> **Work instruction**: In the data beneath this task, how many lines contain "null"? Answer with the number only.

> **Data excerpts**:
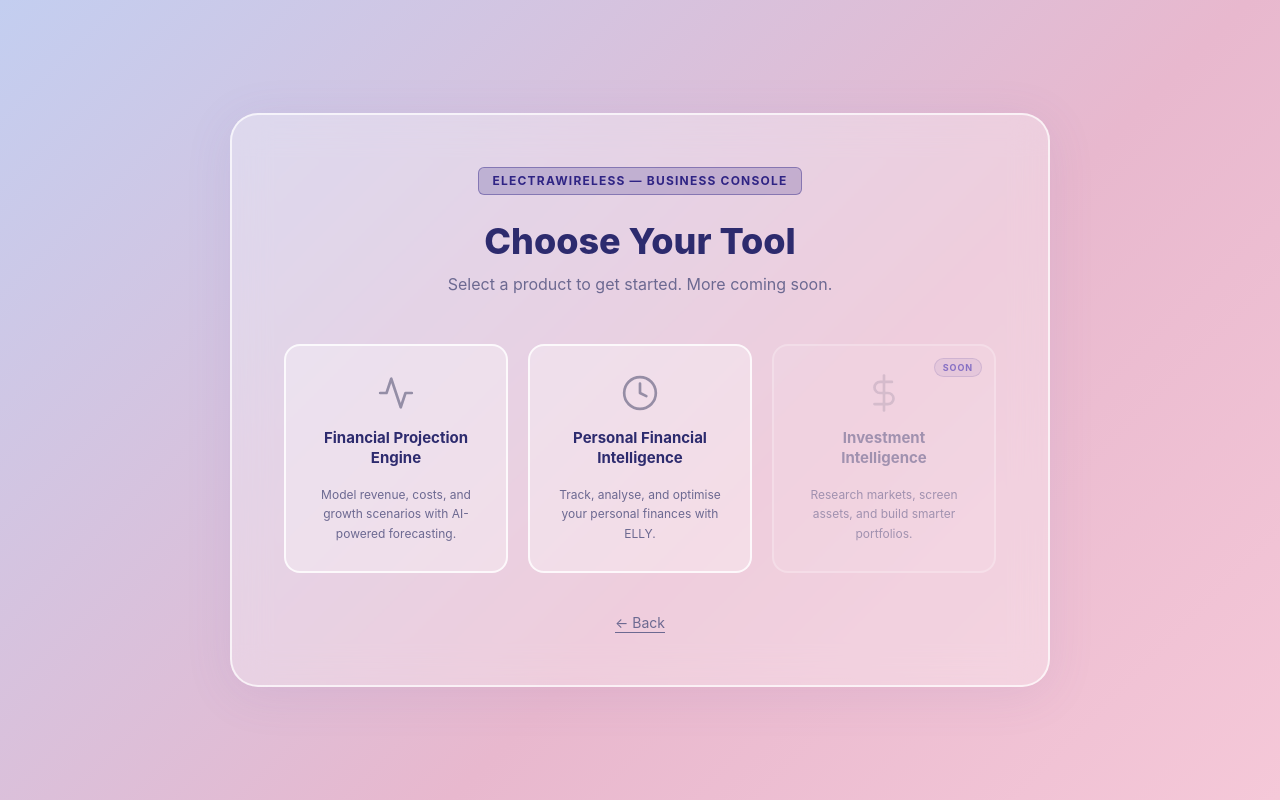
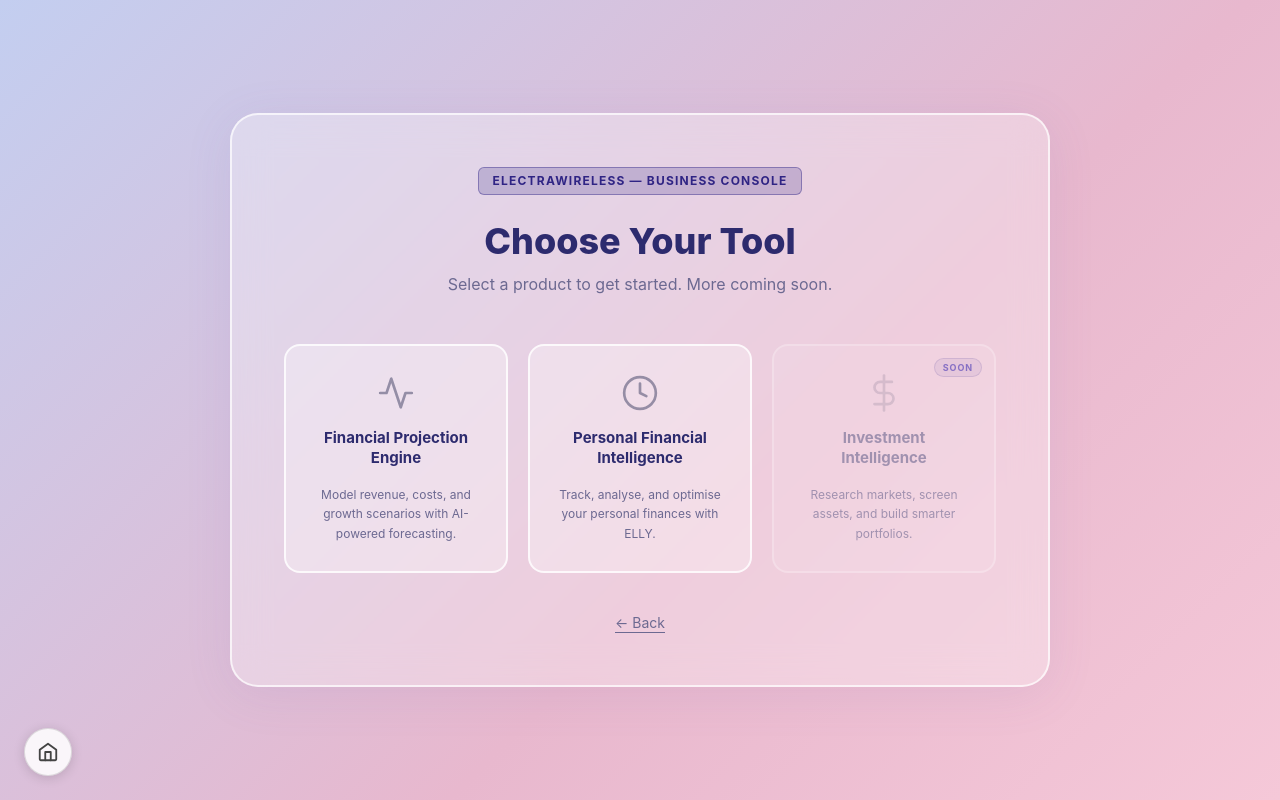
Before and after one commit to Quinn66/ElectraWireless-Business-Console, a React (Vite) app in the folder frontend/: page / in a window 1280 px wide. Both pictures are taken after a click on the button "User". Built offline with nearby package versions, Linux system fonts and the light colour scheme; no server answers; what ag-grid-community would draw is missing.

Commit message:
added home page button

```diff
--- a/frontend/src/App.tsx
+++ b/frontend/src/App.tsx
@@ -94,12 +94,56 @@
     return <ProjectionPage />;
   };
 
+  const goHome = () => {
+    setLoggedIn(false);
+    setSelectedTool(null);
+    setProfilePreset(null);
+    setOnboarded(false);
+  };
+
   return (
     <>
       <GradientBg />
       {currentView()}
       {/* SpreadsheetPage renders as a fixed overlay on top of any view */}
       {spreadsheetOpen && <SpreadsheetPage />}
+      {loggedIn && (
+        <button
+          onClick={goHome}
+          title="Go to Home"
+          style={{
+            position: "fixed",
+            bottom: "24px",
+            left: "24px",
+            zIndex: 9999,
+            width: "48px",
+            height: "48px",
+            borderRadius: "50%",
+            background: "rgba(255,255,255,0.85)",
+            backdropFilter: "blur(8px)",
+            border: "1px solid rgba(0,0,0,0.12)",
+            boxShadow: "0 2px 12px rgba(0,0,0,0.15)",
+            cursor: "pointer",
+            display: "flex",
+            alignItems: "center",
+            justifyContent: "center",
+            transition: "transform 0.15s, box-shadow 0.15s",
+          }}
+          onMouseEnter={(e) => {
+            (e.currentTarget as HTMLButtonElement).style.transform = "scale(1.1)";
+            (e.currentTarget as HTMLButtonElement).style.boxShadow = "0 4px 20px rgba(0,0,0,0.2)";
+          }}
+          onMouseLeave={(e) => {
+            (e.currentTarget as HTMLButtonElement).style.transform = "scale(1)";
+            (e.currentTarget as HTMLButtonElement).style.boxShadow = "0 2px 12px rgba(0,0,0,0.15)";
+          }}
+        >
+          <svg width="22" height="22" viewBox="0 0 24 24" fill="none" stroke="#444" strokeWidth="2" strokeLinecap="round" strokeLinejoin="round">
+            <path d="M3 9.5L12 3l9 6.5V20a1 1 0 0 1-1 1H4a1 1 0 0 1-1-1V9.5z" />
+            <polyline points="9 21 9 12 15 12 15 21" />
+          </svg>
+        </button>
+      )}
     </>
   );
 }
--- a/frontend/src/components/AIPanel.tsx
+++ b/frontend/src/components/AIPanel.tsx
@@ -37,7 +37,7 @@
     setResult(null);
 
     try {
-      const res = await fetch("https://electrawireless-business-console.onrender.com/analyze", {
+      const res = await fetch("http://localhost:8000/analyze", {
         method: "POST",
         headers: { "Content-Type": "application/json" },
         body: JSON.stringify({
```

> **Answer section**: 3